It was the children of the museum director who first saw a bone sticking out of the ground: unusually well-preserved remains of ancient elephants were discovered in the Erding district near Munich.

The upper arm weighs 100 kilograms and the shoulder blade is almost one meter in diameter: the ancient elephants that lived in the Munich area over ten million years ago were huge. The unusually well-preserved remains of three animals were found in the Erding district and, according to experts, are a sensation due to the number of bones and their condition. On Monday, Peter Kapustin, director and founder of the Prehistoric Museum in Taufkirchen an der Vils, presented the find.

The animals, which weighed up to 13 tons and reached a shoulder height of over four meters, belonged to the genus Deinotherium and the species Deinotherium giganteum. The downward curved tusks of the lower jaw are characteristic of this genus.
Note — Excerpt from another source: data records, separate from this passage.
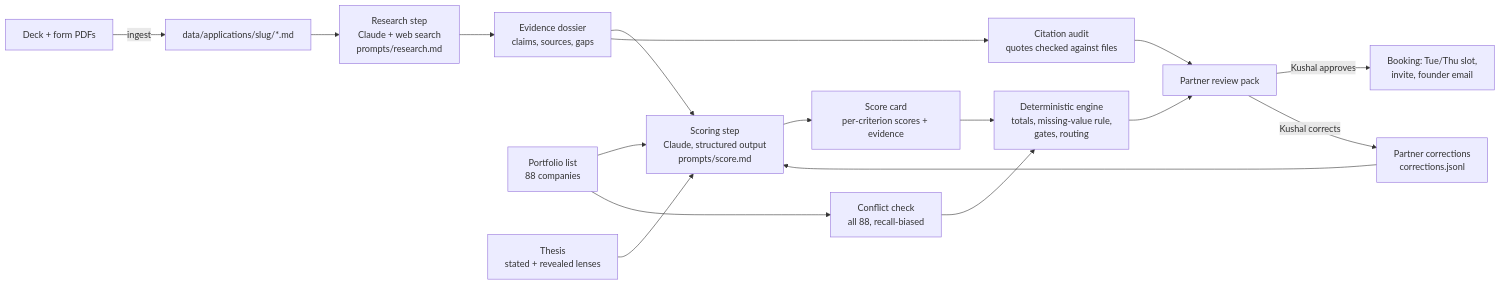
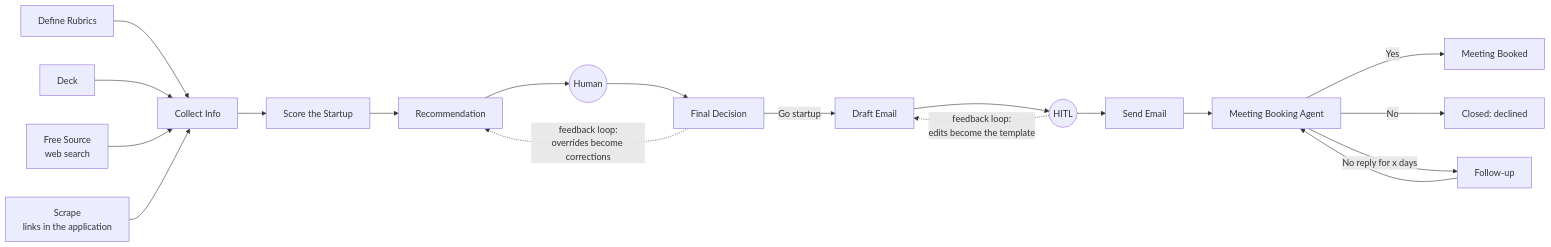
The diagram in README.md (amitharaog/All-In-Capital), drawn with Mermaid before and after one commit. The commit also changed other lines of this file and 53 other files, not shown here.

````diff
--- a/README.md
+++ b/README.md
@@ -25,19 +22,15 @@
 ```mermaid
 flowchart LR
-  A[Deck + form PDFs] -->|ingest| B[data/applications/slug/*.md]
-  B --> C[Research step<br/>Claude + web search<br/>prompts/research.md]
-  C --> D[Evidence dossier<br/>claims, sources, gaps]
-  D --> E[Scoring step<br/>Claude, structured output<br/>prompts/score.md]
-  P[Portfolio list<br/>88 companies] --> E
-  K[Partner corrections<br/>corrections.jsonl] --> E
-  T[Thesis<br/>stated + revealed lenses] --> E
-  E --> F[Score card<br/>per-criterion scores + evidence]
-  F --> G[Deterministic engine<br/>totals, missing-value rule,<br/>gates, routing]
-  P --> H[Conflict check<br/>all 88, recall-biased]
-  H --> G
-  D --> I[Citation audit<br/>quotes checked against files]
-  G --> R[Partner review pack]
-  I --> R
-  R -->|Kushal approves| S[Booking: Tue/Thu slot,<br/>invite, founder email]
-  R -->|Kushal corrects| K
+  R[Define Rubrics] --> C[Collect Info]
+  D[Deck] --> C
+  F[Free Source<br/>web search] --> C
+  S[Scrape<br/>links in the application] --> C
+  C --> SC[Score the Startup] --> REC[Recommendation] --> H1((Human)) --> FD[Final Decision]
+  FD -. feedback loop:<br/>overrides become corrections .-> REC
+  FD -- Go startup --> DE[Draft Email] --> H2((HITL)) --> SE[Send Email]
+  H2 -. feedback loop:<br/>edits become the template .-> DE
+  SE --> MBA[Meeting Booking Agent]
+  MBA -- Yes --> MB[Meeting Booked]
+  MBA -- No --> X[Closed: declined]
+  MBA -- No reply for x days --> FU[Follow-up] --> MBA
 ```
````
Most other genera of ancient elephants at that time even had four tusks, one pair at the bottom and one pair at the top.

Kapustin’s nine and ten year old sons discovered the first bone a year ago while searching for fossils with their father on a slope near a burrow.

There are now around 120 bones. These include the skull and tusks of a young animal that is 70 percent preserved. This is “spectacular,” says Gertrud Rößner, senior curator for fossil mammals at the Bavarian State Collection for Paleontology and Geology, who was involved in the assessment of the find. “We know that these ancient elephants lived here. But relatively complete skeletons are rare.”

Kapustin – a trained business economist and self-taught paleontologist – had been out and about in the area again and again. In 2004, the skull of a Deinotherium was discovered near Langenpreising. “For 20 years I kept making pilgrimages to the spot and thought: Maybe something else is coming – unfortunately it was always fruitless.” Until his children were found on April 13, 2023.

A months-long search then began with volunteers, which also uncovered the bones of a big cat and an ancient rhinoceros. A rhinoceros tooth is stuck on the vertebral process of an elephant. It is not the case that the rhinoceros hunted the elephant, but rather that the bones of the animals – including the cat – were probably washed up in the river at that time. “Such small mammal finds indicate very rapid embedding in the river sediments,” explained geologist Alexander Benn. Otherwise the bones would not have been preserved.

For the deinotheres, the largest land mammals in Europe, it is the largest site ever discovered, said the geological preparator, Nils Knötschke. He spoke of a stroke of luck for science. The second well-preserved animal was larger and older, but not yet fully grown, so that the development of the animals could be seen. A huge thigh bone was found from the third animal. After their finders, Kapustin’s sons, the two better-preserved animals were given the provisional names “Little Consti” and “Big Alex”.

In order to prevent the cracked and fragile bones from disintegrating, “liters of superglue” were used, reports Knötschke. “We had to prepare for the rescue in a bit of a tricky way. We didn’t want to destroy anything.” They were then recovered in a plaster coat.

It is unclear why the bones of the ancient elephants were all found in one place. It would be possible that, like today’s elephants, they went to a specific place to die and that it was therefore a prehistoric “elephant cemetery”, says senior curator Rößner, “but that cannot be answered with certainty”.

A relatively large number of remains of prehistoric elephants are known from Bavaria, around five of which are partial skeletons, including those from the Erdinger finds. What is outstanding is a gomphotherium discovered in 1971 near Mühldorf am Inn, almost complete with almost 200 bones, a replica of which is on display in the Bavarian State Collection.

However, Bavaria was not specifically an “elephant country”. In what is now the southern Free State, remains of the ancient elephants have been preserved comparatively well and close to the surface due to the favorable geological situation in the Molasse basin north of the Alps.

Between about 18 and 2.5 million years ago, numerous ancient elephants lived in what is now Europe. The species richness was far greater than that of today’s elephants. “Proboscideans were very diverse and widespread almost worldwide until the Ice Age,” says Rößner.

The cause of their extinction is likely to be due to climatic and associated ecological changes. There was no frost until 14 million years ago, when crocodiles and giant tortoises also lived in this country. “Then it gradually became cooler and drier.” The last genus of proboscideans in this country were the woolly mammoths until around 14,000 years ago.